### WORK REQUIRED
Starting at the first line of the entries, extract each line up to and including the one that contains "Combining ui and", but leave out the pictures.

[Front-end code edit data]
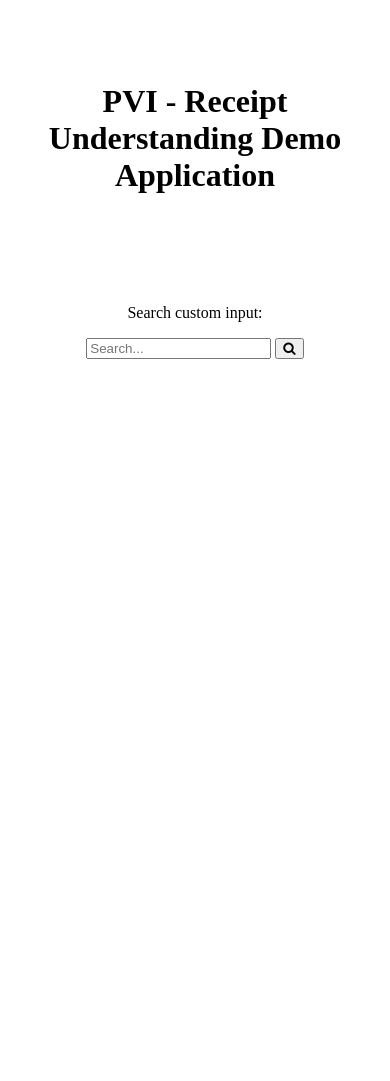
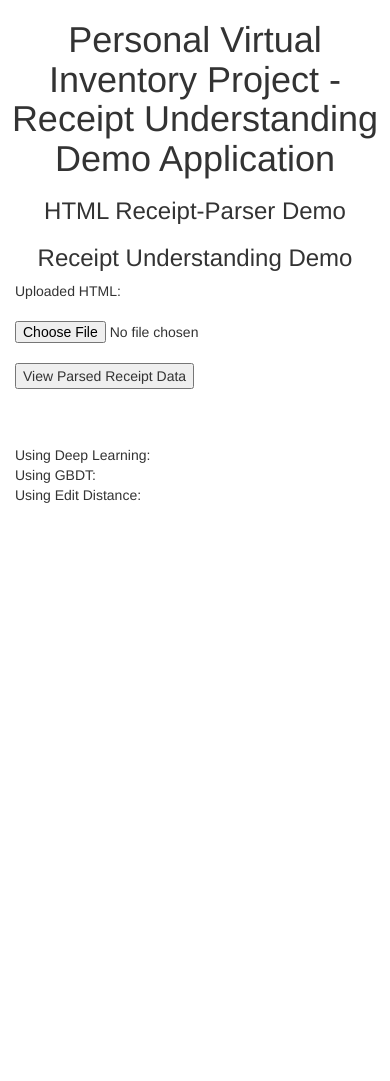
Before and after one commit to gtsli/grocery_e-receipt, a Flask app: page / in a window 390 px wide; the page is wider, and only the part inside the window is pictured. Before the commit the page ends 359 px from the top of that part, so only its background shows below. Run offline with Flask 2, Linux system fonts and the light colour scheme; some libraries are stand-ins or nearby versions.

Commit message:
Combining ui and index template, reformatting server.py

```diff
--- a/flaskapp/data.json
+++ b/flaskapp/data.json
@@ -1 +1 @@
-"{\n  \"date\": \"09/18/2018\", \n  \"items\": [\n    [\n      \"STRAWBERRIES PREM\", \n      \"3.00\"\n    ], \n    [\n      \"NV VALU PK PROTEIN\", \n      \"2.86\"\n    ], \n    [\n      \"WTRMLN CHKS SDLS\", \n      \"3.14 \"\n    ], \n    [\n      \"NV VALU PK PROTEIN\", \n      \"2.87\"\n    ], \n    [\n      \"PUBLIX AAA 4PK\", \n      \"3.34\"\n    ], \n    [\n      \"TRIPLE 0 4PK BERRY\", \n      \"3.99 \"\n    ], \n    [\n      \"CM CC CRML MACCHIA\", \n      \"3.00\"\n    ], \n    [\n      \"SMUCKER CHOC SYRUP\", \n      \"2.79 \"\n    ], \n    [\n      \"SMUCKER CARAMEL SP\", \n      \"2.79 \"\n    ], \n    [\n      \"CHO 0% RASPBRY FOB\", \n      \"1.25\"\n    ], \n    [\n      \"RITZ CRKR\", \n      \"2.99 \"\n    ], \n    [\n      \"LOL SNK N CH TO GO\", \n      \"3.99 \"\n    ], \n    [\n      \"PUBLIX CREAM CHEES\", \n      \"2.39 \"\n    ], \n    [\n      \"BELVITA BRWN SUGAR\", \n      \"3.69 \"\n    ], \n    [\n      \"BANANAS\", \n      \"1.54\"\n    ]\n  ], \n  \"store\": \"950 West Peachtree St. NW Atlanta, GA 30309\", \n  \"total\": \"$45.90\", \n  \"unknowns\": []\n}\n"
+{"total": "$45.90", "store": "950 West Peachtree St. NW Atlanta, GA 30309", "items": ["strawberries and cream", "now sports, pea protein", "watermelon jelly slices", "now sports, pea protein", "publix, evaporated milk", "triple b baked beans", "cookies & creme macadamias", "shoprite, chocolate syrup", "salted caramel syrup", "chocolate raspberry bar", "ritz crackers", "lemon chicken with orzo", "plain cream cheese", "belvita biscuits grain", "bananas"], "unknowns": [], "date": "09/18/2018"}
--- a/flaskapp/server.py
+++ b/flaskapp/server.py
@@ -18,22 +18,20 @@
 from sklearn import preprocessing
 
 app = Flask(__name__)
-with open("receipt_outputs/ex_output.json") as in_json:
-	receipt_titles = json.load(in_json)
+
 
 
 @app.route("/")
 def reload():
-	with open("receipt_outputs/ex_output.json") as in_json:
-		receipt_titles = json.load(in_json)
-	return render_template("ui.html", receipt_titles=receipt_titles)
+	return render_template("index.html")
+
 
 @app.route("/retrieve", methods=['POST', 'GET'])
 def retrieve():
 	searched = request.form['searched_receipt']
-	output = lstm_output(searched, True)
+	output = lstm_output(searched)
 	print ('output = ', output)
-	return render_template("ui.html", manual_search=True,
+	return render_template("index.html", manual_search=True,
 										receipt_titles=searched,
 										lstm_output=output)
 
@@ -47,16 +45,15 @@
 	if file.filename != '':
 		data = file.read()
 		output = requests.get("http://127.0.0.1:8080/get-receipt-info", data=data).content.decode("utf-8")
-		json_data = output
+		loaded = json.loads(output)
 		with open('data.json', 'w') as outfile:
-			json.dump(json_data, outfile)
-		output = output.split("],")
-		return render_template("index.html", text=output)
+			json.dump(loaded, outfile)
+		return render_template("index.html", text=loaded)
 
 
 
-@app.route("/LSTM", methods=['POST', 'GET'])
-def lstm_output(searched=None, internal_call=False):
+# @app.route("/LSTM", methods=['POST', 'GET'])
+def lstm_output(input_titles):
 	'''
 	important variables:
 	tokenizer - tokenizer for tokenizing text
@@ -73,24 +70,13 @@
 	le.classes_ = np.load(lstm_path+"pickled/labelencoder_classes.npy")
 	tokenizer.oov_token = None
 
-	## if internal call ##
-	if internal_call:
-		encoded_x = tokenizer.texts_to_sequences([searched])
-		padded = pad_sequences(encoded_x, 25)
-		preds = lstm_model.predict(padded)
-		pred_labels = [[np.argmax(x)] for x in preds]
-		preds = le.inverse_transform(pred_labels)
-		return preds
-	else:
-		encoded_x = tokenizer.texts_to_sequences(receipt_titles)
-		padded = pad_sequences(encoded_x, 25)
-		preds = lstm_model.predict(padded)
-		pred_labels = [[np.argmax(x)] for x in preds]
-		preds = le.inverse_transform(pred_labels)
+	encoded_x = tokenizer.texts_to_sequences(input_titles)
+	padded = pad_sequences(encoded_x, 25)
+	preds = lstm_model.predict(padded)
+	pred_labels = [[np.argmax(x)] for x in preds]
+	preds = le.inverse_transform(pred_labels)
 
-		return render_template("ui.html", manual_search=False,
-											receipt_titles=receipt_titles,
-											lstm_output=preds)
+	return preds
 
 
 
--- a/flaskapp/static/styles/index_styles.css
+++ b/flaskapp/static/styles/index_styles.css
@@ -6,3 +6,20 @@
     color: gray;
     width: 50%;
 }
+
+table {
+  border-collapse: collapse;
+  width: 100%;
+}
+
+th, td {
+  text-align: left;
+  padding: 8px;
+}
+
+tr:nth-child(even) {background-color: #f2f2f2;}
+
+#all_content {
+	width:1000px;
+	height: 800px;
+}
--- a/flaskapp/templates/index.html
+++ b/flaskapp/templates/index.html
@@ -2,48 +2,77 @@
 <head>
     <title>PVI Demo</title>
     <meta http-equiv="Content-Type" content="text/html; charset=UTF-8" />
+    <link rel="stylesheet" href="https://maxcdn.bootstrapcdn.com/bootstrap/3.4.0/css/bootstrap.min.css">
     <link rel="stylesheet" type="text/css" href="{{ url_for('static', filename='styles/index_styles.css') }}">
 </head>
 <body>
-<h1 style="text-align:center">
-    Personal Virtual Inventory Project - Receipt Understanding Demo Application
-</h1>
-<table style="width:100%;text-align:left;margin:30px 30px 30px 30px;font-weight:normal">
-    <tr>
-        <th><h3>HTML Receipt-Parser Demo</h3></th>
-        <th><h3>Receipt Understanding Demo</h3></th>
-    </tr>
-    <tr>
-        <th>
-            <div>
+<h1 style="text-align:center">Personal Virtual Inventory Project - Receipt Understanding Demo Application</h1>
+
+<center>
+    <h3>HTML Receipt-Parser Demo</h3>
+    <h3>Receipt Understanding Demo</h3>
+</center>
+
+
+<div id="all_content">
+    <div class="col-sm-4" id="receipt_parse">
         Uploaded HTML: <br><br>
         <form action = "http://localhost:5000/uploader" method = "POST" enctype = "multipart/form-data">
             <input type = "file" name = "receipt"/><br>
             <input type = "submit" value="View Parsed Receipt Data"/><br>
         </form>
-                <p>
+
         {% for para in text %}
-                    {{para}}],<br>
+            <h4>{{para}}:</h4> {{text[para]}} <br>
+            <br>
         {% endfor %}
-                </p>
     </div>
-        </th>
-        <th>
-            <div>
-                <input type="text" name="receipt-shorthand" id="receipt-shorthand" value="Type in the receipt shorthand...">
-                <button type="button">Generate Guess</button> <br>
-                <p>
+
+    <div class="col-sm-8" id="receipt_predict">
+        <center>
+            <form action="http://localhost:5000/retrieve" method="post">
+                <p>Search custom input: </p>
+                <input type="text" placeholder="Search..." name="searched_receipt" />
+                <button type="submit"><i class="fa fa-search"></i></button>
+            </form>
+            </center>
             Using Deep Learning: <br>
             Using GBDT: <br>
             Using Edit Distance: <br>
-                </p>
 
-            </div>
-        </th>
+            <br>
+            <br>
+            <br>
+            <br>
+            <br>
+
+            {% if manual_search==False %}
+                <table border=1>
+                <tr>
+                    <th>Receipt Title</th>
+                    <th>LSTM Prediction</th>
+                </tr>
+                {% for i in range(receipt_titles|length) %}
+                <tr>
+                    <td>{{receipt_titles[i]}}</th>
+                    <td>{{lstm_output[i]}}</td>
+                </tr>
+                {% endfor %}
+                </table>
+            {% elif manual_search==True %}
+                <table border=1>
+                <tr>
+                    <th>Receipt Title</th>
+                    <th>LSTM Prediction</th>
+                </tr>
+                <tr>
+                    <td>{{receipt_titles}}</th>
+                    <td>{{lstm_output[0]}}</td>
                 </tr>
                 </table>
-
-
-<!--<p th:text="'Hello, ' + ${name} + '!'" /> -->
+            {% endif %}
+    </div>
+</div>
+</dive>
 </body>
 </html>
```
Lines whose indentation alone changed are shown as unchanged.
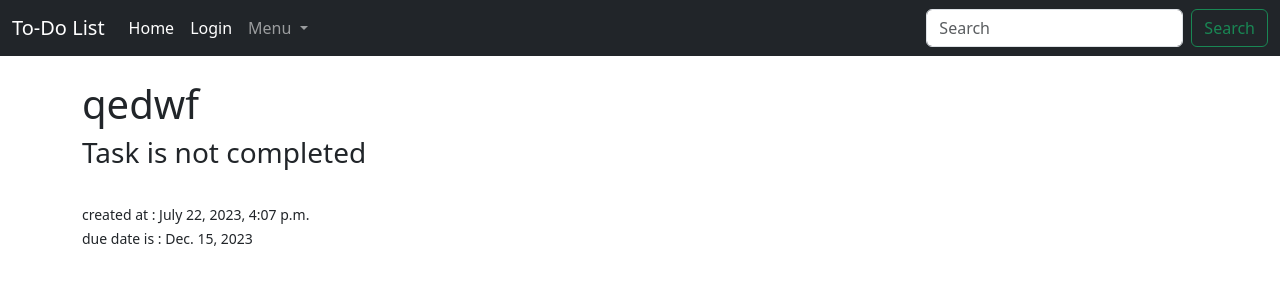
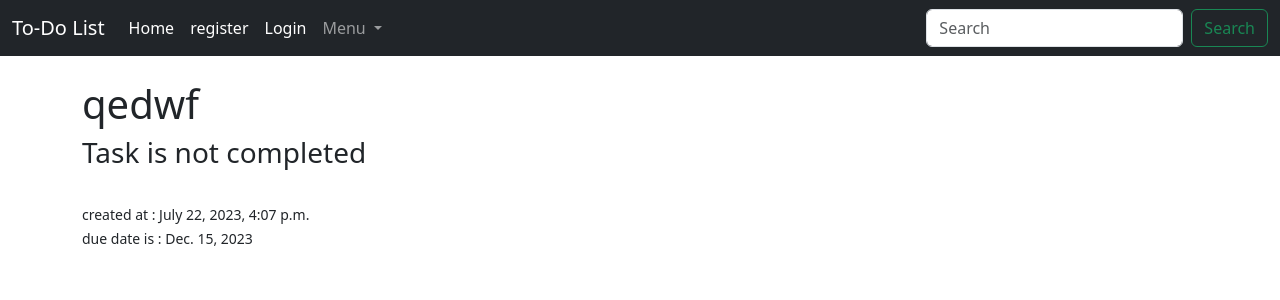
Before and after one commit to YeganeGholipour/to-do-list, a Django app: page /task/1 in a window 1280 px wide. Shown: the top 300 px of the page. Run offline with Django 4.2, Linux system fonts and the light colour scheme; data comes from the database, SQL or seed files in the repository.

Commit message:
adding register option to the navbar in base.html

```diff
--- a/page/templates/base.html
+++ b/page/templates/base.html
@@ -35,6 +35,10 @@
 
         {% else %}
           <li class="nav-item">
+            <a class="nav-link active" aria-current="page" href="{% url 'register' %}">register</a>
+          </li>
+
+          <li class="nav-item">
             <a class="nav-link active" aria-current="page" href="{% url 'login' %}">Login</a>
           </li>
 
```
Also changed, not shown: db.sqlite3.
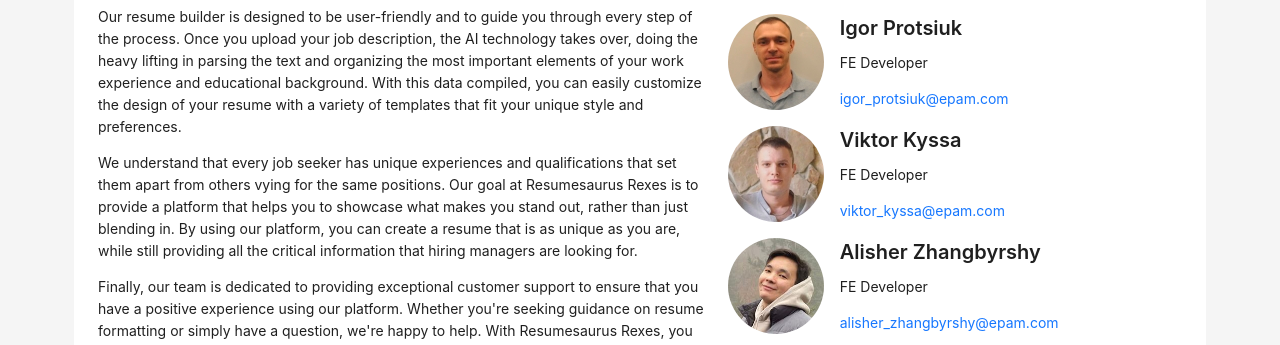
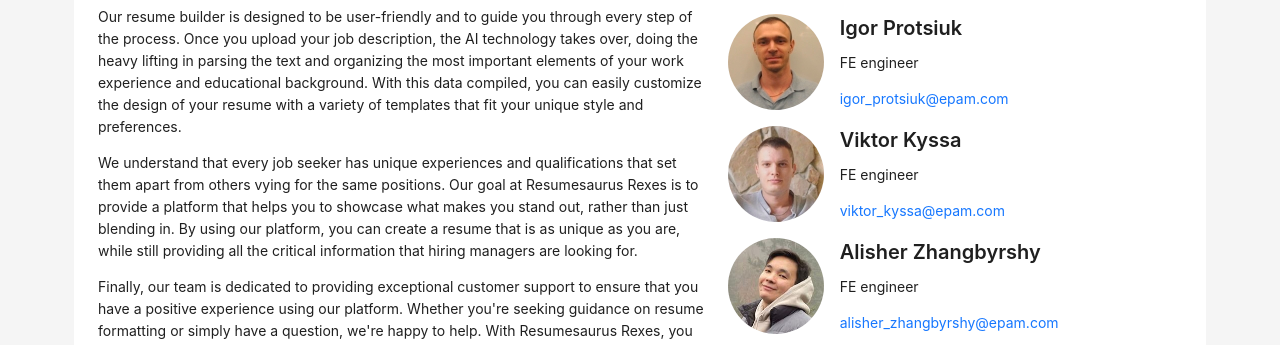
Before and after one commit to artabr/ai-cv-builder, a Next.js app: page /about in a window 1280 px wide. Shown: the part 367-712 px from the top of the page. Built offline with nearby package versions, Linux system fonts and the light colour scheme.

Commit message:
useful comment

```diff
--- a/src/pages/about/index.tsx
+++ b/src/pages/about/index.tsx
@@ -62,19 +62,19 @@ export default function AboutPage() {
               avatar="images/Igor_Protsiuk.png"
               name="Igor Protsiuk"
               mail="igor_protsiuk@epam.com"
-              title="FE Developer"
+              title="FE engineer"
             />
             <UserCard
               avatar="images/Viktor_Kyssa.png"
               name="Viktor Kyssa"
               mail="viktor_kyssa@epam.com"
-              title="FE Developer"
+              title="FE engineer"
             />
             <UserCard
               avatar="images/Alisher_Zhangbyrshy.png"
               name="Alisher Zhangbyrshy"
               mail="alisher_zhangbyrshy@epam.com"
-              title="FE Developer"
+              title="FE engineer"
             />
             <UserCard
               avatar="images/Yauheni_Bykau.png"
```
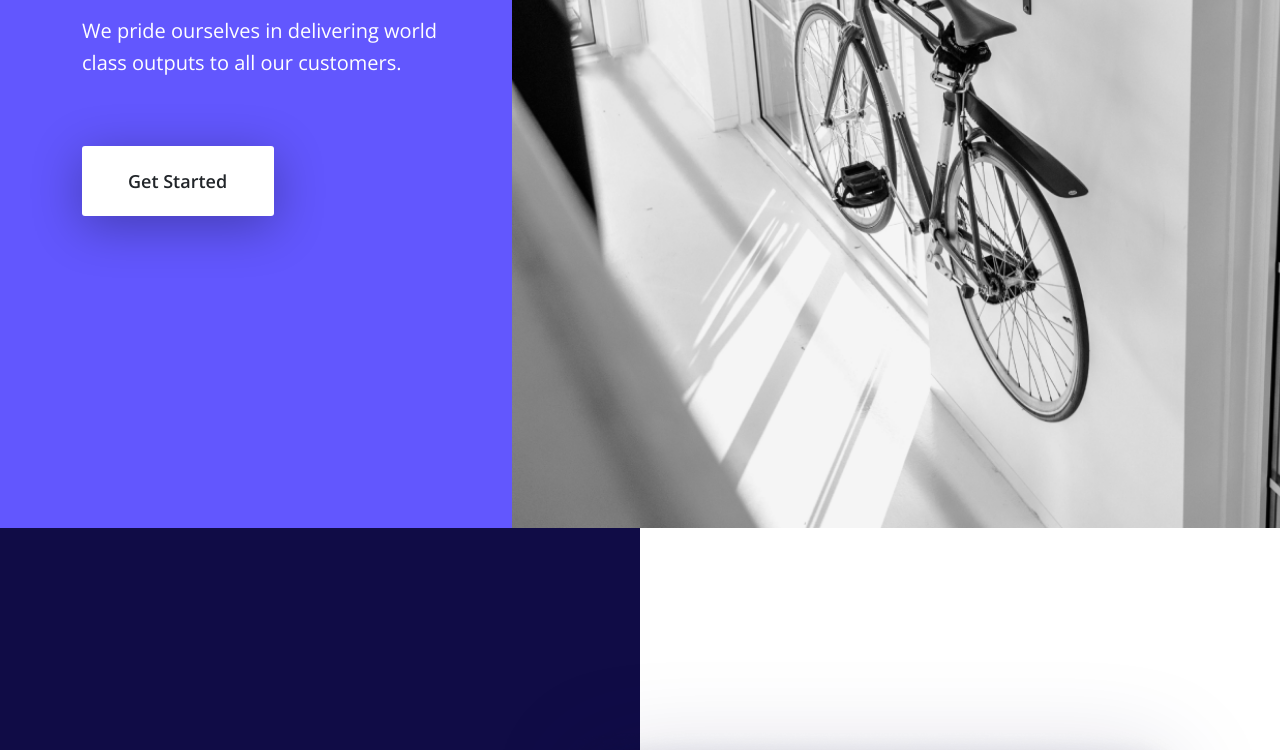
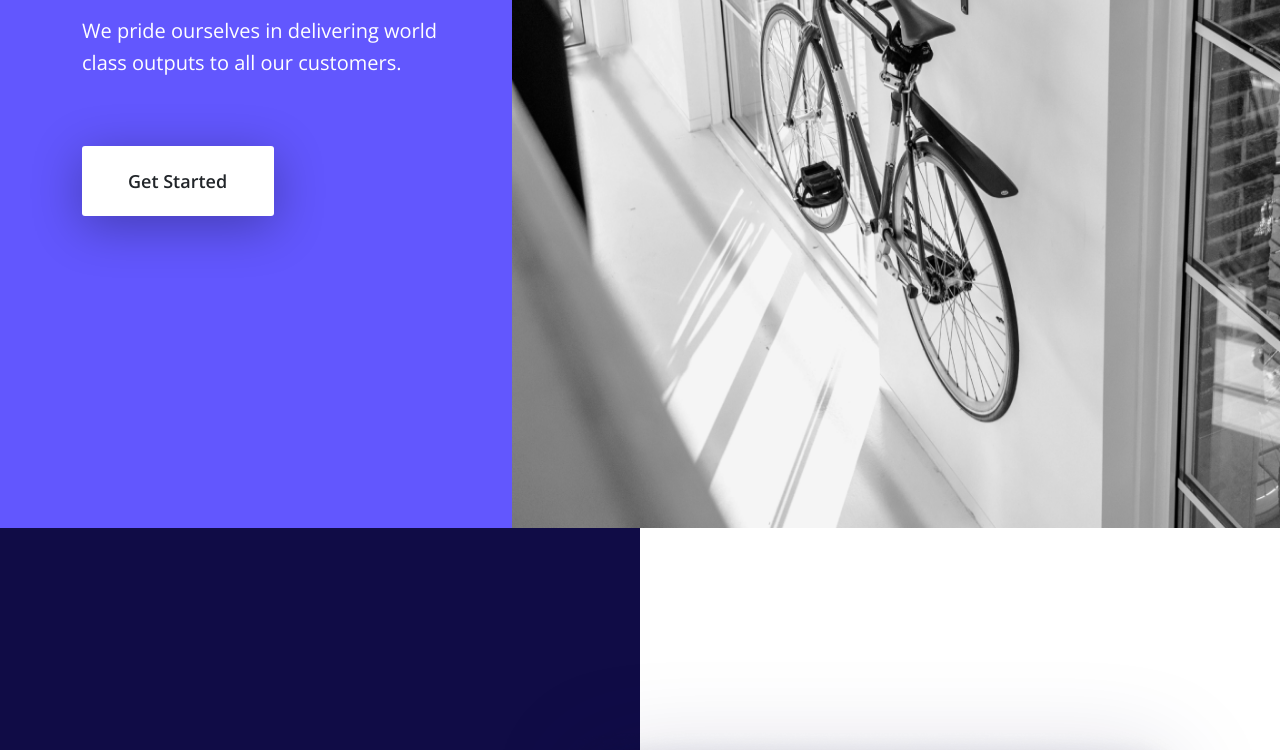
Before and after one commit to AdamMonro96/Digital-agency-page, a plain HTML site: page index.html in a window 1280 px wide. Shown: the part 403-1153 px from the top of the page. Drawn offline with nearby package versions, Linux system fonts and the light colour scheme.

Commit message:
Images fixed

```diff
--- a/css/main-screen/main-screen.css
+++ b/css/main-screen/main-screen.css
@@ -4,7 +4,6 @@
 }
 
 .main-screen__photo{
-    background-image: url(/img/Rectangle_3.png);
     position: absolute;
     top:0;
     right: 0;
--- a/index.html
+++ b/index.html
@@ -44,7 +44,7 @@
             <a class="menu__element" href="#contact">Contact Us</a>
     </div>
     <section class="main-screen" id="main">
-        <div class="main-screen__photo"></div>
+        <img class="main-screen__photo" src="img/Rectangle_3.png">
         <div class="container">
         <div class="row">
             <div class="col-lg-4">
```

### EXPECTED ANSWER
Before and after one commit to gtsli/grocery_e-receipt, a Flask app: page / in a window 390 px wide; the page is wider, and only the part inside the window is pictured. Before the commit the page ends 359 px from the top of that part, so only its background shows below. Run offline with Flask 2, Linux system fonts and the light colour scheme; some libraries are stand-ins or nearby versions.

Commit message:
Combining ui and index template, reformatting server.py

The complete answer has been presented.